Constitutions, conference reports, pamphlets, leaflets, posters, speeches, letters, newsletters, journals and miscellaneous election materials from 1925, issued at national, local and youth level by the Alliance (New Zealand), the Citizens' Association (Wellington), the Communist Party of Aotearoa, the Communist Party of New Zealand, the Communist Party of New Zealand (Marxist-Leninist), the Communist Party of New Zealand Wellington District Committee, the Imperial British Conservative Party, the New Zealand Labour Party, the New Zealand Labour Party Youth Advisory Council, the National Front (New Zealand), the National Gay Rights Coalition of New Zealand, the Nationalist Workers' Party (New Zealand), the New Labour Party (New Zealand), the New Zealand Christian Democratic Union Party, the New Zealand National Party, the New Zealand Party, the New Zealand Social Credit Political League (Inc.), the New Zealand Socialist Unity Party, the New Zealand Spartacist League, the New Zealand Values Party, the Social Credit Party (New Zealand), the Socialist Action League (New Zealand), A Women's Liberation Group, the Workers' Communist League of New Zealand, and the Young Socialists (N.Z.).
New Zealand: Political Parties Material
- This material is held at
- ReferenceGB 101 PP.NZ
- Dates of Creation1925-
- Name of Creator
- Language of MaterialEnglish Maori
- Physical Description11 boxes
Scope and Content
Administrative / Biographical History
Post-war materials predominate in this collection, with the majority of the items dating from the 1960s-1980s. Both main electoral parties (the New Zealand Labour Party and the New Zealand National Party) feature significantly, with the most notable of the issues contested being the economy, especially from the 1970s as world events began to intrude upon New Zealand's previous policy of protectionism, and foreign affairs.

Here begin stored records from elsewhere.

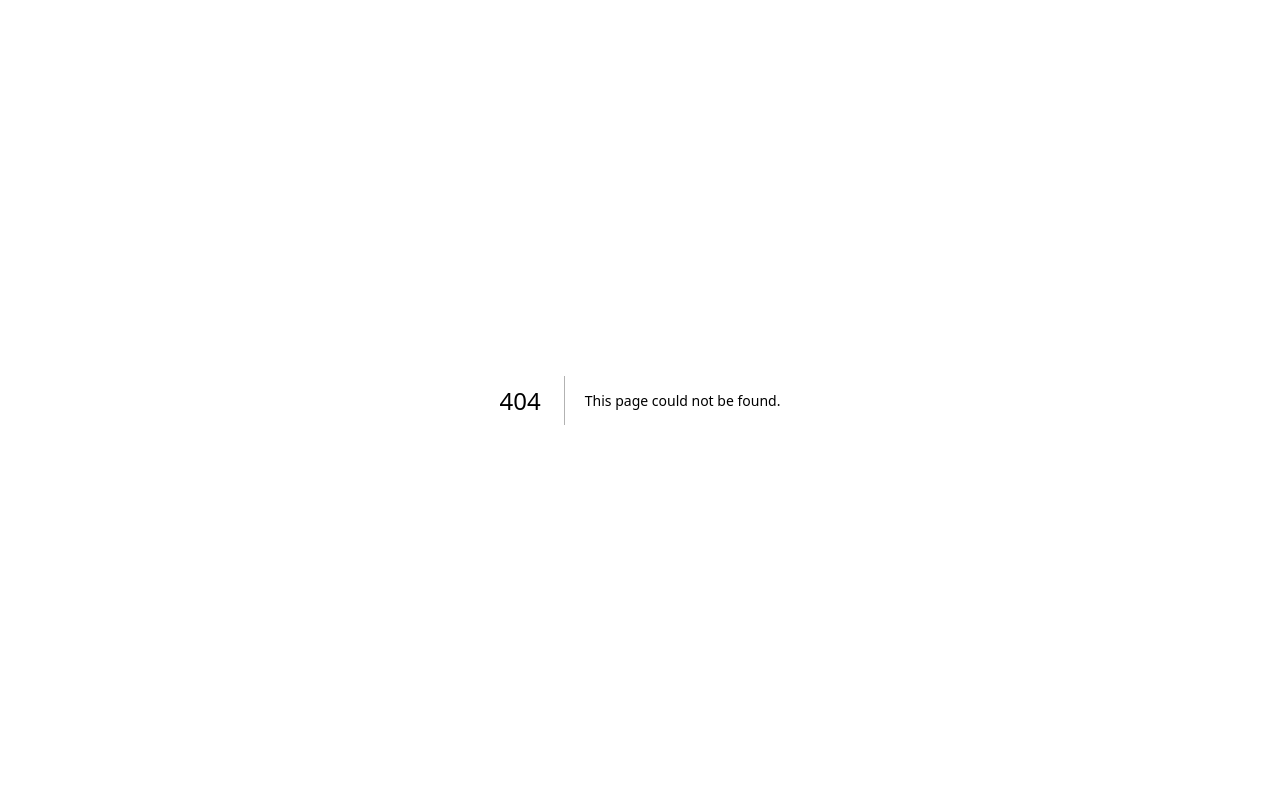
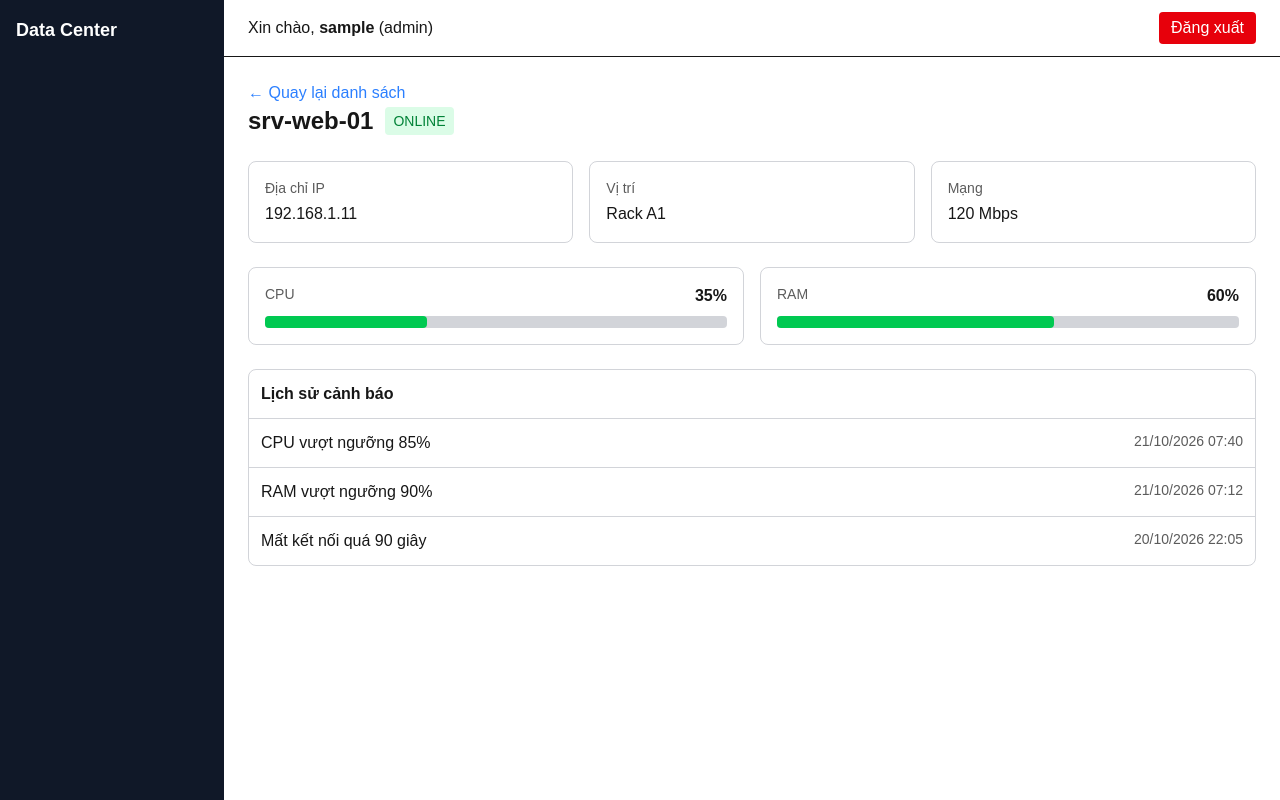
Before and after one commit to tranhoangphuc41207-stack/Cong_nghe_phan_mem, a Next.js app in the folder web/: page /servers/1 in a window 1280 px wide. Before the commit this address had no page. Built offline with nearby package versions, Linux system fonts and the light colour scheme; sample sign-in values are in the browser's storage.

Commit message:
[Feature] KAN-66: add server detail page

```diff
--- /dev/null
+++ b/web/src/app/(dashboard)/servers/[id]/page.tsx
@@ -0,0 +1,111 @@
+"use client";
+import Link from "next/link";
+import { useParams } from "next/navigation";
+import { mockServers } from "@/lib/dashboard-mock";
+import { ServerStatus } from "@/types";
+
+const STATUS_STYLE: Record<ServerStatus, string> = {
+  ONLINE: "bg-green-100 text-green-700",
+  WARNING: "bg-yellow-100 text-yellow-700",
+  OFFLINE: "bg-red-100 text-red-700",
+};
+
+// Thanh phần trăm: xanh bình thường, vàng từ 70%, đỏ từ 85%
+function Bar({ value }: { value: number }) {
+  const color =
+    value >= 85 ? "bg-red-500" : value >= 70 ? "bg-yellow-500" : "bg-green-500";
+  return (
+    <div className="h-3 w-full rounded bg-gray-500/30">
+      <div className={`h-3 rounded ${color}`} style={{ width: `${value}%` }} />
+    </div>
+  );
+}
+
+function Metric({ label, value }: { label: string; value: number }) {
+  return (
+    <div className="rounded-lg border border-gray-500/30 p-4">
+      <div className="mb-2 flex justify-between">
+        <span className="text-sm opacity-70">{label}</span>
+        <span className="font-bold">{value}%</span>
+      </div>
+      <Bar value={value} />
+    </div>
+  );
+}
+
+// Lịch sử cảnh báo giả để làm giao diện
+const MOCK_ALERTS = [
+  { id: 1, time: "21/10/2026 07:40", message: "CPU vượt ngưỡng 85%" },
+  { id: 2, time: "21/10/2026 07:12", message: "RAM vượt ngưỡng 90%" },
+  { id: 3, time: "20/10/2026 22:05", message: "Mất kết nối quá 90 giây" },
+];
+
+export default function ServerDetailPage() {
+  const params = useParams<{ id: string }>();
+  const server = mockServers.find((s) => s.id === params.id);
+
+  if (!server) {
+    return (
+      <div className="space-y-4 p-6">
+        <p>Không tìm thấy máy chủ có mã {params.id}.</p>
+        <Link href="/servers" className="text-blue-500 hover:underline">
+          ← Quay lại danh sách
+        </Link>
+      </div>
+    );
+  }
+
+  return (
+    <div className="space-y-6 p-6">
+      <Link href="/servers" className="text-blue-500 hover:underline">
+        ← Quay lại danh sách
+      </Link>
+
+      <div className="flex items-center gap-3">
+        <h1 className="text-2xl font-bold">{server.name}</h1>
+        <span
+          className={`rounded px-2 py-1 text-sm ${STATUS_STYLE[server.status]}`}
+        >
+          {server.status}
+        </span>
+      </div>
+
+      <div className="grid gap-4 md:grid-cols-3">
+        <div className="rounded-lg border border-gray-500/30 p-4">
+          <p className="text-sm opacity-70">Địa chỉ IP</p>
+          <p className="mt-1 font-medium">{server.ip}</p>
+        </div>
+        <div className="rounded-lg border border-gray-500/30 p-4">
+          <p className="text-sm opacity-70">Vị trí</p>
+          <p className="mt-1 font-medium">{server.location}</p>
+        </div>
+        <div className="rounded-lg border border-gray-500/30 p-4">
+          <p className="text-sm opacity-70">Mạng</p>
+          <p className="mt-1 font-medium">{server.network} Mbps</p>
+        </div>
+      </div>
+
+      <div className="grid gap-4 md:grid-cols-2">
+        <Metric label="CPU" value={server.cpu} />
+        <Metric label="RAM" value={server.ram} />
+      </div>
+
+      <div className="rounded-lg border border-gray-500/30">
+        <h2 className="border-b border-gray-500/30 p-3 font-bold">
+          Lịch sử cảnh báo
+        </h2>
+        <ul>
+          {MOCK_ALERTS.map((a) => (
+            <li
+              key={a.id}
+              className="flex justify-between border-b border-gray-500/30 p-3 last:border-b-0"
+            >
+              <span>{a.message}</span>
+              <span className="text-sm opacity-70">{a.time}</span>
+            </li>
+          ))}
+        </ul>
+      </div>
+    </div>
+  );
+}
```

The latter provided the largest gap between Labour and the Nationals, the latter continuing to orient policy towards America and the West whilst the former withdrew troops from Vietnam, forced the cancellation of the 1973 Springboks tour and displayed persistent opposition to French nuclear testing in the Pacific. That nuclear technology and other environmental issues were becoming significant political factors in New Zealand in the 1970s is shown by the rise of the Values Party. Although brief this represented the first instance worldwide of a 'green party' commanding significant mass support. Also represented here is the Social Credit Party and its precursor, the Social Credit Political League, adhering to the C.H. Douglas doctrine of cheap money and constituting New Zealand's third party from the 1950s onwards. Outside the realm of electoral politics there are a variety of items produced by right-wing parties of various seriousness, including the National Front and the Imperial British Conservative Party, and a large collection of materials produced by various incarnations of the New Zealand Communist Party. The decision of the latter to take China's side in its dispute with the Soviet Union led to the formation of the Socialist Unity Party in 1966, and another splinter group, the pro-Chinese New Zealand Communist Party (Marxist-Leninist) emerged after the mother party transferred its allegiance to Hoxha's Albania after the death of Mao in 1976. All of these labyrinthine quarrels are reproduced here.
Alphabetically by party, and then in rough chronological order.
Conditions Governing Access
Open to all for research purposes; access is free for anyone in higher education.
Institute of Commonwealth Studies
Other Finding Aids
Records at item level on library catalogue (SASCAT)
Description compiled by Daniel Millum, Political Archives Project Officer at the Institutes of Commonwealth and Latin American Studies.
Conditions Governing Use
Copies can usually be obtained - apply to library staff.
The Commonwealth Political Parties Materials collection was begun in 1960-61, with special emphasis being placed then, as now, on "primary material such as party constitutions, policy statements, convention reports and election manifestos." (ICS, Twelfth Annual Report 1960-1961). Since then, the main method of gathering material has been to appeal directly to political parties throughout the Commonwealth, though contributions from Institute members and staff following visits to relevant countries have been significant. More recently material has been collected by means of downloading documents from the websites of the major parties.
Further accruals are expected, some in electronic form.